The agriculture inside the South Africa contributes about 10% of the formal occupation which are relatively low as compared to some parts of the country. South Africa comes with double farming economy, with the well-developed profitable farming as well as the substance-based production of crops within the profound rural areas.
Maize farming in South Africa was practiced by the indigenous Indians inside the country for thousands of years up to present. It is important for you to know how these people raise this crop, the origin, how they plant, the kinds of maize, and how they harvest it.
Despite of the fact that the origin of maize is still unknown, maize farming in South Africa has been one of the occupations of most indigenous people in Southern part of Africa. The first known proof of maize is the fossil of pollen grains which are approximately 80,000 years in age and that are nearly similar to the recent maize pollen.
The Kinds of Maize and Their Usages
These are the special forms of maize that were been improved since mid-20th century:
- Maize with exceptional high content of oil – utilized in the creation of the maize oil.
- High-protein maize – it contains around 18% of protein content against the roughly 10% of the ordinary corn which could aid to lower the amount of the protein concentrate like fish-meal and oilcake-meal needed for fair stock feed.
- So-called “quality-protein maize” – contains higher amount of lysine.
Planting, Fertilization and the Control of Chemical Weed

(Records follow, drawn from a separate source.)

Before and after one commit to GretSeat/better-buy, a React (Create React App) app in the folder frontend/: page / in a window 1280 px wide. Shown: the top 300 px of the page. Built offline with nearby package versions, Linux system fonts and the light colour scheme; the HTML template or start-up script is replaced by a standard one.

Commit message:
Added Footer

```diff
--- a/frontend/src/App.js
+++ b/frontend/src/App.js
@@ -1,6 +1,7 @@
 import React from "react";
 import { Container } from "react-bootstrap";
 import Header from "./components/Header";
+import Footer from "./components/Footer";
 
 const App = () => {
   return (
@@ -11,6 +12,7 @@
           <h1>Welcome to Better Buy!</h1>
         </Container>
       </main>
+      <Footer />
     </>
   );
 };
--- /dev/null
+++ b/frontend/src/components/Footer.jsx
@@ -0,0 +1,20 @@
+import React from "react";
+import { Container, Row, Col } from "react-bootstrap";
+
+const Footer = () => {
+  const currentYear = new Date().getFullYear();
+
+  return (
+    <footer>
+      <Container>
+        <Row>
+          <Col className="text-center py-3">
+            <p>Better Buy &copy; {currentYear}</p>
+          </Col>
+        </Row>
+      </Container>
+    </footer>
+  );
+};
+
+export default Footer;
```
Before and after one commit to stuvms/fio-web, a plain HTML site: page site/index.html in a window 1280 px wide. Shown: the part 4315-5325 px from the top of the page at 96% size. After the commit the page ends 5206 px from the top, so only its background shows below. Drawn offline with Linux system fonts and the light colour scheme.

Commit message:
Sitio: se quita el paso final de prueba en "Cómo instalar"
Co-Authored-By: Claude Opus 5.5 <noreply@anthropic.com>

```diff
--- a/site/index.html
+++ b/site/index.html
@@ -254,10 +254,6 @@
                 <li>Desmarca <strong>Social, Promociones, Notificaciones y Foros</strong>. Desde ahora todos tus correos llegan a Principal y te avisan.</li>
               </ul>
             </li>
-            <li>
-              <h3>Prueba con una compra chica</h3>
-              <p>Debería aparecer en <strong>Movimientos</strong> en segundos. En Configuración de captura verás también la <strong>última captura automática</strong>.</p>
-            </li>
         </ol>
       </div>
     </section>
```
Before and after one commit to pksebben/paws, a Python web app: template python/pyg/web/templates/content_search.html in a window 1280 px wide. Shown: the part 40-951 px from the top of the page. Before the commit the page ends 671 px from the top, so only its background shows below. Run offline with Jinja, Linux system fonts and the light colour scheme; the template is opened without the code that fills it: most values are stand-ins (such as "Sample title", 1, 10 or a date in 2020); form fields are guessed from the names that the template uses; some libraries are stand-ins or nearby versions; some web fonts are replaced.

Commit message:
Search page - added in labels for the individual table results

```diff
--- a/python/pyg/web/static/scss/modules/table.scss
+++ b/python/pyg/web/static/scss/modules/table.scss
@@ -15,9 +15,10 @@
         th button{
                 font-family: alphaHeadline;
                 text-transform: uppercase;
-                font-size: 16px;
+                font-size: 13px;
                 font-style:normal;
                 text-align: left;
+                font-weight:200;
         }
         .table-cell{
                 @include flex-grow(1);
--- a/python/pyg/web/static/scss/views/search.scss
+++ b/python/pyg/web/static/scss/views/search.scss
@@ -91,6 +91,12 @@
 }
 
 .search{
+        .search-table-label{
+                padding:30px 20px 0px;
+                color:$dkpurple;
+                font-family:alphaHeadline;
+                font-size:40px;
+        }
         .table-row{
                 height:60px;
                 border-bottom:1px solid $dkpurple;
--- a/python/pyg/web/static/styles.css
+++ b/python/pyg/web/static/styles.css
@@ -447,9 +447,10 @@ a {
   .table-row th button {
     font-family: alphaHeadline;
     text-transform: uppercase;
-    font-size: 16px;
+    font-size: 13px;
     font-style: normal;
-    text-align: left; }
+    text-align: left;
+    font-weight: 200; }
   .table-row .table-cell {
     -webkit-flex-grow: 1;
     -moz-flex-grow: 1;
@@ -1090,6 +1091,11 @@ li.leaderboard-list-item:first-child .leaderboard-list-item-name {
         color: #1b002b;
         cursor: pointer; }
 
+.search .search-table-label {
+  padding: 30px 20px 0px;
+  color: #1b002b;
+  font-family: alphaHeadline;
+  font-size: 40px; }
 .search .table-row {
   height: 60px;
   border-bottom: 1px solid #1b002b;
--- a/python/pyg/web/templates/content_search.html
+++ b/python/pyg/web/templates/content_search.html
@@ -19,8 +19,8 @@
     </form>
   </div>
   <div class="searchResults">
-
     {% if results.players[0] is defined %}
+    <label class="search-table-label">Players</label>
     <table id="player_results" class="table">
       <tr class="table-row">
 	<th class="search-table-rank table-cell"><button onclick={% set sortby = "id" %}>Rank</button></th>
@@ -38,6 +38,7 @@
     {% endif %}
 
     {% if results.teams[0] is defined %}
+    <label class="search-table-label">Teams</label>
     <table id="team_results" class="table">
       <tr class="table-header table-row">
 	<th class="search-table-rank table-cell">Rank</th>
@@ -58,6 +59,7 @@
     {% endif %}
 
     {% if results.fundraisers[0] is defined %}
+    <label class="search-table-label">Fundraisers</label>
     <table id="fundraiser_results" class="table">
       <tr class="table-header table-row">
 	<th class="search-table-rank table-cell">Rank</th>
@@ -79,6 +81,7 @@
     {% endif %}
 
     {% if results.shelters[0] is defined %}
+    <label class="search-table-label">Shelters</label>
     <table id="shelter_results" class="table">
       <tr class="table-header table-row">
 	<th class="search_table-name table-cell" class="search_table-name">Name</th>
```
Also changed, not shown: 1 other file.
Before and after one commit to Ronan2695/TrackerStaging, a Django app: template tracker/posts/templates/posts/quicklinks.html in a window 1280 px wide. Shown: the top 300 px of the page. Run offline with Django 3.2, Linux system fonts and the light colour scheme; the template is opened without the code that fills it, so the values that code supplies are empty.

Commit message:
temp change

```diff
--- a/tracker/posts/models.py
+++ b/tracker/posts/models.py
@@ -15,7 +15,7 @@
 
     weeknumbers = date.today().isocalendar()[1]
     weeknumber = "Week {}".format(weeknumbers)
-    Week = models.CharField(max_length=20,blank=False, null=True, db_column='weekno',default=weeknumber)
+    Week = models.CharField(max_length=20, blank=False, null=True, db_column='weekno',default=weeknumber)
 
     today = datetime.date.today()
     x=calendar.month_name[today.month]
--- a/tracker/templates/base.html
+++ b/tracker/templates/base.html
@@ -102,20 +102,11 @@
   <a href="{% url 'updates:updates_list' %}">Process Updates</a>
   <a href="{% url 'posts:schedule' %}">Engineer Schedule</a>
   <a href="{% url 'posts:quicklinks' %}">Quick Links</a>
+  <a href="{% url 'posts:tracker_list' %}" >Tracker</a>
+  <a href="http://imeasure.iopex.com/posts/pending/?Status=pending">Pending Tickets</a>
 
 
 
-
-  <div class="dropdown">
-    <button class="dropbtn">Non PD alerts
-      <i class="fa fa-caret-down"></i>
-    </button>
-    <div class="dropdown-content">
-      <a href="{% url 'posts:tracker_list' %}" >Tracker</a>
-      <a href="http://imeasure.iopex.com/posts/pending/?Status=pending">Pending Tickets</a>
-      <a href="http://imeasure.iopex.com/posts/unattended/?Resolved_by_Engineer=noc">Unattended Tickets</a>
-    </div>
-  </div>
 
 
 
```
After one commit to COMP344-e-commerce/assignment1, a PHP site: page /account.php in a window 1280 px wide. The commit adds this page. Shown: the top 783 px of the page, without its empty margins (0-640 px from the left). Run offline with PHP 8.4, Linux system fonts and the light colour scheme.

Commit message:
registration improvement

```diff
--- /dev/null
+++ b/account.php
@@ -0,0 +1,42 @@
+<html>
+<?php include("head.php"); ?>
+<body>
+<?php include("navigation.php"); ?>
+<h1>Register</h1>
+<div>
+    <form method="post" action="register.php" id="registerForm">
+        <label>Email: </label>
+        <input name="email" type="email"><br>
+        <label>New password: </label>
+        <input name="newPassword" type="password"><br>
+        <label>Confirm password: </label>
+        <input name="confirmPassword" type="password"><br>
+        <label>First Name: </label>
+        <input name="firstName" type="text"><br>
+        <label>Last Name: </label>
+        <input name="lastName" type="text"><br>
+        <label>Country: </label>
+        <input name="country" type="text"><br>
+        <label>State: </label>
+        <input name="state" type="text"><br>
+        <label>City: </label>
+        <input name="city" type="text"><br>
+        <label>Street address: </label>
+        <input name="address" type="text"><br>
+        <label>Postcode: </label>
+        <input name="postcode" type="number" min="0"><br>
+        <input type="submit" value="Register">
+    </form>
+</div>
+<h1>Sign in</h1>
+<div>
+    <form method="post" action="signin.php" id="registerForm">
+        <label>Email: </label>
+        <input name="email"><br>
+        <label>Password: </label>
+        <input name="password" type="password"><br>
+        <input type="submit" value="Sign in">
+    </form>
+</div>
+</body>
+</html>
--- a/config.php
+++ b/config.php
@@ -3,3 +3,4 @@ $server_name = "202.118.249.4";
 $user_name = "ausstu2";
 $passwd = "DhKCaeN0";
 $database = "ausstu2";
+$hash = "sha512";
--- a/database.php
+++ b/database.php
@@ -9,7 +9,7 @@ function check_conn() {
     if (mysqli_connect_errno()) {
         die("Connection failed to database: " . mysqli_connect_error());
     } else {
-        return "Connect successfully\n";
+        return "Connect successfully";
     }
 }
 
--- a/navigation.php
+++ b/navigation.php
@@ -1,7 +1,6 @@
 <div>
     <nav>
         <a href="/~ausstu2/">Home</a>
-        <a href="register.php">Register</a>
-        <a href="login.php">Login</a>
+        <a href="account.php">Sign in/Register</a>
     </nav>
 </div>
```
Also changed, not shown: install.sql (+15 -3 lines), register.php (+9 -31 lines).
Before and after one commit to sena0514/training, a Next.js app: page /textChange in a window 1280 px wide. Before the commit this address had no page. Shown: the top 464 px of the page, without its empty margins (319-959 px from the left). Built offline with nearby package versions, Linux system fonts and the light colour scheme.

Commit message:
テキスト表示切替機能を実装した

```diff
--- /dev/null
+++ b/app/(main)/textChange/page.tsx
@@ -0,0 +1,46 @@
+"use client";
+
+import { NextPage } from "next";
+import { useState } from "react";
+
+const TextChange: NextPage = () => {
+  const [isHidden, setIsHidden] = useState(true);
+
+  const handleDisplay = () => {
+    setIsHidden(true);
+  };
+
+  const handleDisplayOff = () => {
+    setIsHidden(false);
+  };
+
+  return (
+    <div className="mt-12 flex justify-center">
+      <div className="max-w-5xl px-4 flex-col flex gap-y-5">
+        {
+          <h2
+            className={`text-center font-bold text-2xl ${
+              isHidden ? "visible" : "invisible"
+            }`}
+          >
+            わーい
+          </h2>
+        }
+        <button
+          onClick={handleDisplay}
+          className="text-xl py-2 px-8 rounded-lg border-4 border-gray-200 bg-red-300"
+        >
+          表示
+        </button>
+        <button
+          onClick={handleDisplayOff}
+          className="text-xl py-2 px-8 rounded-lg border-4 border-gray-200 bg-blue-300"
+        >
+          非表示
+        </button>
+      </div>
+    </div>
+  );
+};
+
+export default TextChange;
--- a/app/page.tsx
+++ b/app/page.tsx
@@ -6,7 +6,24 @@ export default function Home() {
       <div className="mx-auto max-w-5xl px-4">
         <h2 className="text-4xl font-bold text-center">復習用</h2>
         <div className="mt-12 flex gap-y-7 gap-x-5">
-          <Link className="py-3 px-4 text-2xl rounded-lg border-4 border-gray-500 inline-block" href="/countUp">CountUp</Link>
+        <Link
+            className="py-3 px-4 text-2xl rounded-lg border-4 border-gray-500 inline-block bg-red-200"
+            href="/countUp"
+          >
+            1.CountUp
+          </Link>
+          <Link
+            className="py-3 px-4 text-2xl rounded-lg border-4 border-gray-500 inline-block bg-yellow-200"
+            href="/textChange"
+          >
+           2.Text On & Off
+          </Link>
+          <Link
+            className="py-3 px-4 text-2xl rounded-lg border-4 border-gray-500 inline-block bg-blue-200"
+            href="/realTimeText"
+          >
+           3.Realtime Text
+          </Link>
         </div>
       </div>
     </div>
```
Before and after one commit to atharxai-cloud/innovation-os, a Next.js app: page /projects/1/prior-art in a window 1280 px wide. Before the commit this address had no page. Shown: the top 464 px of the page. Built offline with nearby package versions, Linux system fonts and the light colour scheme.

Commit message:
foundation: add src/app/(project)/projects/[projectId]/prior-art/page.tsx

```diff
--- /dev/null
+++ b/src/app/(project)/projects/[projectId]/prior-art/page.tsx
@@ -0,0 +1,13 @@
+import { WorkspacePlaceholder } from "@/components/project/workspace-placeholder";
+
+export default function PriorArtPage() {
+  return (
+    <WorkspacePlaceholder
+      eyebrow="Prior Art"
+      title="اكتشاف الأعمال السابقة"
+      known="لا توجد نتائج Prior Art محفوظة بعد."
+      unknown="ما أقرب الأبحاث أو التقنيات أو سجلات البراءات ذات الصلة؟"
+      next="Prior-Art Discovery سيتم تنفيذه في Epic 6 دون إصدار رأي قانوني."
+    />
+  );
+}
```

Maize farming in South Africa is done from the month of October up to December when enough rain had fallen to let the seeds of maize to germinate. Maize should be planted by rows and the gap between the rows may be different from one area to another depending on the rain.
Growth and the Development of the Corn Plant
When the soil is filled with enough water, the seeds of maize will absorb the moisture and then the seedlings will begin to develop. It needs 6-8 days to sprout. 4 to 6 weeks after the emerging process, around 8 up to 12 leaves of the new plant are wholly unfolded. 8 weeks after the emerging, you can see that the plant has 16 unfolded leaves already and corn plant was full-grown.
Harvesting and the Storage
2 combines are used commonly whereas the self-propelled combines are extremely famous with the narrower row-spacing. The combine reaper comes with an auger which feeds the bigger portion of the corn into the harvesting machine. The leaves will be exposed from the cobs while the seeds are removed from their stalks. The seeds will be separated from other plant material by means of using the fine and crude sieves.